Keep each entry exactly as written when you repeat it, and skip the images.

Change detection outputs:
• • • •
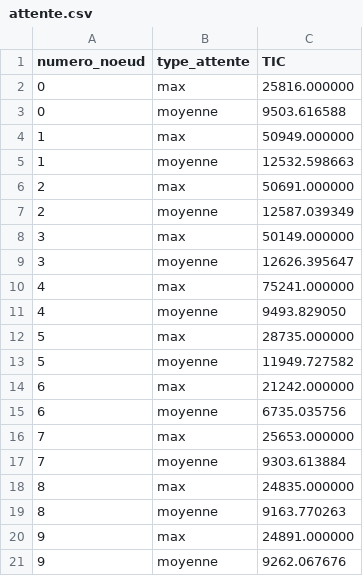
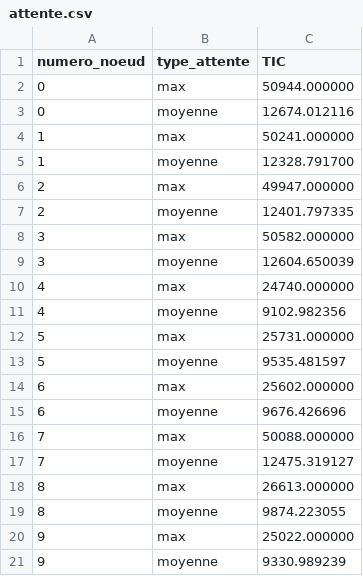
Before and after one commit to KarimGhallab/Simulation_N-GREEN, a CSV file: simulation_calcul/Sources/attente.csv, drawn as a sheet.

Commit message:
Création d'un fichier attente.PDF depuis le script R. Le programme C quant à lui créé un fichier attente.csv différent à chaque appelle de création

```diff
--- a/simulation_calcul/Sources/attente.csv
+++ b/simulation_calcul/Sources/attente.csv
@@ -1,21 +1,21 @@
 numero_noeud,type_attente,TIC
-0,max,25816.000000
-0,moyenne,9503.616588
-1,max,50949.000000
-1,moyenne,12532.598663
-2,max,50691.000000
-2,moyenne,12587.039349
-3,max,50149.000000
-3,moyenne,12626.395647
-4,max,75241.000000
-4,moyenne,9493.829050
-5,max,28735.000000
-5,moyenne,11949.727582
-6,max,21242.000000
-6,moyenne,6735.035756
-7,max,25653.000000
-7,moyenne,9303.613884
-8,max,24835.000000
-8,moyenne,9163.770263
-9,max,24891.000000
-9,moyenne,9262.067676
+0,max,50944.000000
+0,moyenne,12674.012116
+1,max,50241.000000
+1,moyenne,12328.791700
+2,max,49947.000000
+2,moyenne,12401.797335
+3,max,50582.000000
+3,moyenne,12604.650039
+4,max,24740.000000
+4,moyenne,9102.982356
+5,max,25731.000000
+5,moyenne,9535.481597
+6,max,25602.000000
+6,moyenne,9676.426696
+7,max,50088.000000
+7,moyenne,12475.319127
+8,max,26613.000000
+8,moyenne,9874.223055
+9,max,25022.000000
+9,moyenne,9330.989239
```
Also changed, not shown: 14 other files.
• • • •
**RESPONSE TO THIS EXERCISE**.
Before and after one commit to KarimGhallab/Simulation_N-GREEN, a CSV file: simulation_calcul/Sources/attente.csv, drawn as a sheet.

Commit message:
Création d'un fichier attente.PDF depuis le script R. Le programme C quant à lui créé un fichier attente.csv différent à chaque appelle de création

```diff
--- a/simulation_calcul/Sources/attente.csv
+++ b/simulation_calcul/Sources/attente.csv
@@ -1,21 +1,21 @@
 numero_noeud,type_attente,TIC
-0,max,25816.000000
-0,moyenne,9503.616588
-1,max,50949.000000
-1,moyenne,12532.598663
-2,max,50691.000000
-2,moyenne,12587.039349
-3,max,50149.000000
-3,moyenne,12626.395647
-4,max,75241.000000
-4,moyenne,9493.829050
-5,max,28735.000000
-5,moyenne,11949.727582
-6,max,21242.000000
-6,moyenne,6735.035756
-7,max,25653.000000
-7,moyenne,9303.613884
-8,max,24835.000000
-8,moyenne,9163.770263
-9,max,24891.000000
-9,moyenne,9262.067676
+0,max,50944.000000
+0,moyenne,12674.012116
+1,max,50241.000000
+1,moyenne,12328.791700
+2,max,49947.000000
+2,moyenne,12401.797335
+3,max,50582.000000
+3,moyenne,12604.650039
+4,max,24740.000000
+4,moyenne,9102.982356
+5,max,25731.000000
+5,moyenne,9535.481597
+6,max,25602.000000
+6,moyenne,9676.426696
+7,max,50088.000000
+7,moyenne,12475.319127
+8,max,26613.000000
+8,moyenne,9874.223055
+9,max,25022.000000
+9,moyenne,9330.989239
```
Also changed, not shown: 14 other files.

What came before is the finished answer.